D'Souza pleads guilty in campaign-finance case

Author Dinesh D'Souza visits 'The Opie & Anthony Show' at the SiriusXM Studio on September 27, 2012.
Author Dinesh D'Souza visits 'The Opie & Anthony Show' at the SiriusXM Studio on September 27, 2012.
The nation's campaign-finance laws aren't exactly stringent. Thanks in large part to conservatives on the U.S. Supreme Court, the system is woefully lax, making it difficult to actually run afoul of the law.
But right-wing provocateur Dinesh D'Souza, best known for his activism and racially charged rhetoric, stood accused of breaking the law anyway. As Rachel reported in January, D'Souza was charged with using straw donors to make illegal third party donations to a candidate for Senate in 2012. According to prosecutors, D'Souza encouraged others to contribute to a candidate and then reimbursed those donors for the contributions – in effect, using others to exceed campaign-finance limits.
After the charges were initially filed, D'Souza insisted he'd done nothing wrong. Today, D'Souza changed his mind.
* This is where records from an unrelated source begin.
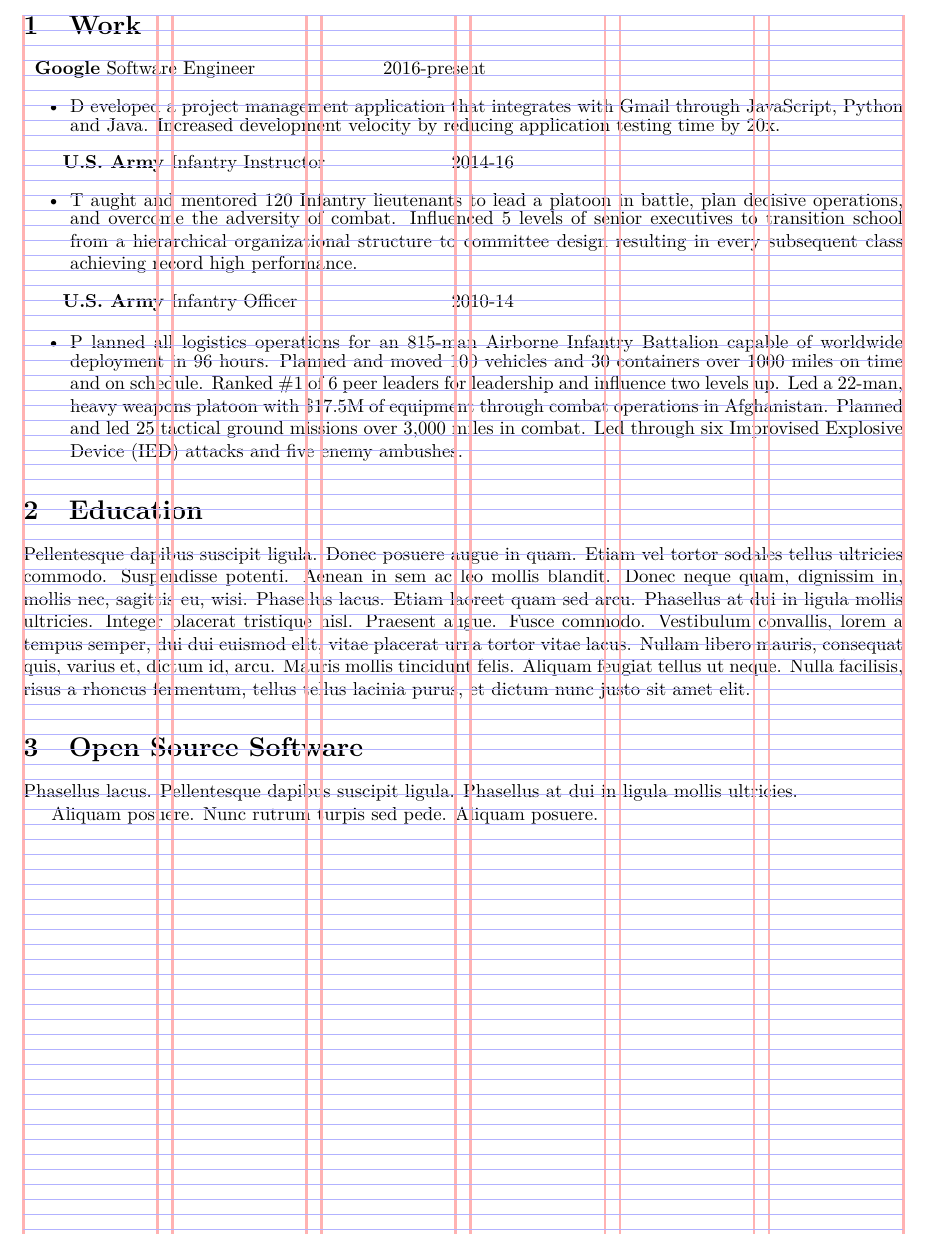
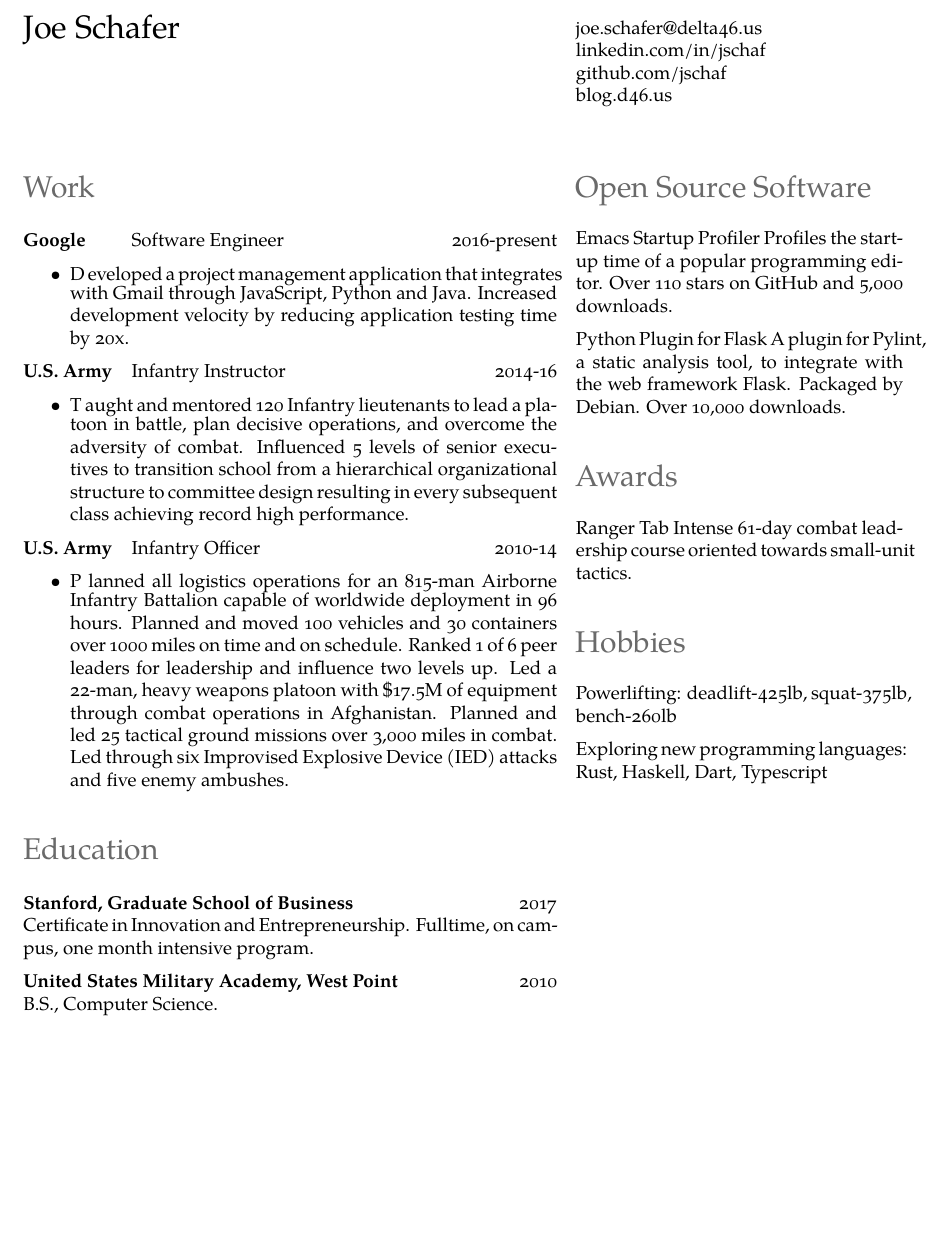
Before and after one commit to jschaf/resume, a LaTeX CV (resume.tex, which reads baselinegrid.sty, jschaf-resume.cls): part of the page, cut at the place of the change, the shorter picture padded with empty space. Compiled offline with XeLaTeX.

Commit message:
mostly working

```diff
--- a/baselinegrid.sty
+++ b/baselinegrid.sty
@@ -25,8 +25,8 @@
     [
     remember picture, overlay,
     every node/.style={inner sep=0pt,outer sep=0pt},
-    column line/.style={line width=1.4pt,color=red!30},
-    base line/.style={line width=0.4pt,color=blue!30},
+    column line/.style={line width=1pt,color=red!10},
+    base line/.style={line width=0.4pt,color=blue!10},
     ]
     \coordinate (column line) at (\gridcolumnwidth,0);
     \pgfmathsetmacro\innergridcolumns{\gridcolumns-1}
--- a/jschaf-resume.cls
+++ b/jschaf-resume.cls
@@ -8,18 +8,12 @@
 \LoadClass{article}
 
 % Package Imports
+
 % Needed to make fixed length table
-% \RequirePackage{array}
 % % Needed to handle list environment
 % \RequirePackage{enumitem}
 % % Needed to handle text alignment
-% \RequirePackage{ragged2e}
-% Needed to configure page layout
-\RequirePackage{geometry}
-% Needed to make header & footer effeciently
-\RequirePackage{fancyhdr}
 % % Needed to manage colors
-% \RequirePackage{xcolor}
 % % Needed to use \ifxetex-\else-\fi statement
 % \RequirePackage{ifxetex}
 % % Needed to use \if-\then-\else statement
--- a/resume.tex
+++ b/resume.tex
@@ -49,9 +20,7 @@
 \author{Joe Schafer}
 \date{\today}
 
-\hypersetup{%
-pdftitle={Joe Schafer Resume},%
-pdfauthor={Joe Schafer},%
-pdfkeywords={Resume,Google,U.S. Army},%
-}%
-\newcommand{\Mark}[1]{\textsuperscript{#1}}
+\hypersetup{
+  pdftitle={Joe Schafer Resume},
+  pdfauthor={Joe Schafer},
+  pdfkeywords={Resume,Google,U.S. Army},
@@ -68 +31,4 @@ pdfkeywords={Resume,Google,U.S. Army},%
-\newcommand{\cventry}[3]{
+\newcommand*{\emailLink}{\href{mailto:joe.schafer@delta46.us}{joe.schafer@delta46.us}}
+\newcommand*{\linkedInLink}{\href{http://linkedin.com/in/jschaf}{linkedin.com/in/jschaf}}
+\newcommand*{\githubLink}{\href{http://github.com/jschaf}{github.com/jschaf}}
+\newcommand*{\blogLink}{\href{http://blog.d46.us}{blog.d46.us}}
@@ -72,32 +35,38 @@ pdfkeywords={Resume,Google,U.S. Army},%
 
 \begin{document}
+
+% TODO: last updated
 % \lastupdated
-% \twocolumn[{%
-%  \centering
-%  \LARGE The Title \\[1.5em]
-%  \large First Author\Mark{1},
-%         Second Author\Mark{2},
-%         Third Author\Mark{1},
-%         Fourth Author\Mark{2}
-%     and Fifth Author\Mark{3}\\[1em]
-%  \normalsize
-%  \begin{tabular}{*{2}{>{\centering}p{.25\textwidth}}}
-%   \Mark{1}Department1 & \Mark{2}Department2 \tabularnewline
-%   School1 & School2  \tabularnewline
-%   \url{email1} & \url{email2}
-%  \end{tabular}\\[3em] % some more space after the title part
-% }]
+
+\columnratio{0.61996}
+% TODO: make column sep work
+\setlength{\tabcolsep}{18pt}
+
+\begin{paracol}{2}
+{\LARGE Joe Schafer}
+
+\switchcolumn
+
+\emailLink\\
+\linkedInLink\\
+\githubLink\\
+\blogLink\\
+
+\end{paracol}
+
+
+\begin{paracol}{2}
 
 \section{Work}
 
-\cventry{Google}{Software Engineer}{2016-present}
+\workentry{Google}{Software Engineer}{2016-present}
 \begin{itemize}
   \resitem Developed a project management application that integrates with Gmail
   through JavaScript, Python and Java.  Increased development velocity by
   reducing application testing time by 20x.
 \end{itemize}
 
-\cventry{U.S. Army}{Infantry Instructor}{2014-16}
+\workentry{U.S. Army}{Infantry Instructor}{2014-16}
 \begin{itemize}
   \resitem Taught and mentored 120 Infantry lieutenants to lead a platoon in
   battle, plan decisive operations, and overcome the adversity of combat.
@@ -106,13 +75,12 @@ pdfkeywords={Resume,Google,U.S. Army},%
   subsequent class achieving record high performance.
 \end{itemize}
 
-\cventry{U.S. Army}{Infantry Officer}{2010-14}
-
+\workentry{U.S. Army}{Infantry Officer}{2010-14}
 \begin{itemize}
   \resitem Planned all logistics operations for an 815-man Airborne Infantry
   Battalion capable of worldwide deployment in 96 hours.  Planned and moved 100
   vehicles and 30 containers over 1000 miles on time and on schedule.  Ranked
-  \#1 of 6 peer leaders for leadership and influence two levels up.  Led a
+  1 of 6 peer leaders for leadership and influence two levels up.  Led a
   22-man, heavy weapons platoon with \$17.5M of equipment through combat
   operations in Afghanistan.  Planned and led 25 tactical ground missions over
   3,000 miles in combat.  Led through six Improvised Explosive Device (IED)
@@ -121,24 +89,36 @@ pdfkeywords={Resume,Google,U.S. Army},%
 
 \section{Education}
 
-Pellentesque dapibus suscipit ligula.  Donec posuere augue in quam.  Etiam vel
-tortor sodales tellus ultricies commodo.  Suspendisse potenti.  Aenean in sem ac
-leo mollis blandit.  Donec neque quam, dignissim in, mollis nec, sagittis eu,
-wisi.  Phasellus lacus.  Etiam laoreet quam sed arcu.  Phasellus at dui in
-ligula mollis ultricies.  Integer placerat tristique nisl.  Praesent augue.
-Fusce commodo.  Vestibulum convallis, lorem a tempus semper, dui dui euismod
-elit, vitae placerat urna tortor vitae lacus.  Nullam libero mauris, consequat
-quis, varius et, dictum id, arcu.  Mauris mollis tincidunt felis.  Aliquam
-feugiat tellus ut neque.  Nulla facilisis, risus a rhoncus fermentum, tellus
-tellus lacinia purus, et dictum nunc justo sit amet elit.
+\educationentry{Stanford, Graduate School of Business}{2017}
+Certificate in Innovation and Entrepreneurship.
+Fulltime, on campus, one month intensive program.
+
+\educationentry{United States Military Academy, West Point}{2010}
+B.S., Computer Science.
+
+\switchcolumn
 
 \section{Open Source Software}
 
-Phasellus lacus. Pellentesque dapibus suscipit ligula.  Phasellus at dui in
-ligula mollis ultricies.
+Emacs Startup Profiler Profiles the start-up time of a popular programming
+editor.  Over 110 stars on GitHub and 5,000 downloads.
 
-Aliquam posuere. Nunc rutrum turpis sed pede.  Aliquam posuere.
+Python Plugin for Flask A plugin for Pylint, a static analysis tool, to
+integrate with the web framework Flask.  Packaged by Debian.  Over 10,000
+downloads.
 
 
-\showbaselinegrid
+\section{Awards}
+Ranger Tab Intense 61-day combat leadership course oriented towards small-unit
+tactics.
+
+
+\section{Hobbies}
+Powerlifting: deadlift-425lb, squat-375lb, bench-260lb
+
+Exploring new programming languages: Rust, Haskell, Dart, Typescript
+
+\end{paracol}
+
+% \showbaselinegrid
 \end{document}
```
Also changed, not shown: Makefile, jschaf-resume.cls (74 more changed lines), resume.tex (48 more changed lines).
Conservative author and filmmaker Dinesh D'Souza pleaded guilty Tuesday to using "straw donors" to make excessive contributions to a U.S. Senate candidate in the 2012 election. His plea came the same day his criminal trial had been scheduled to begin in a Manhattan federal court on charges that he made $20,000 in illegal contributions to Republican Wendy Long, a Republican who sought unsuccessfully to oust Sen. Kirsten Gillibrand, D-N.Y.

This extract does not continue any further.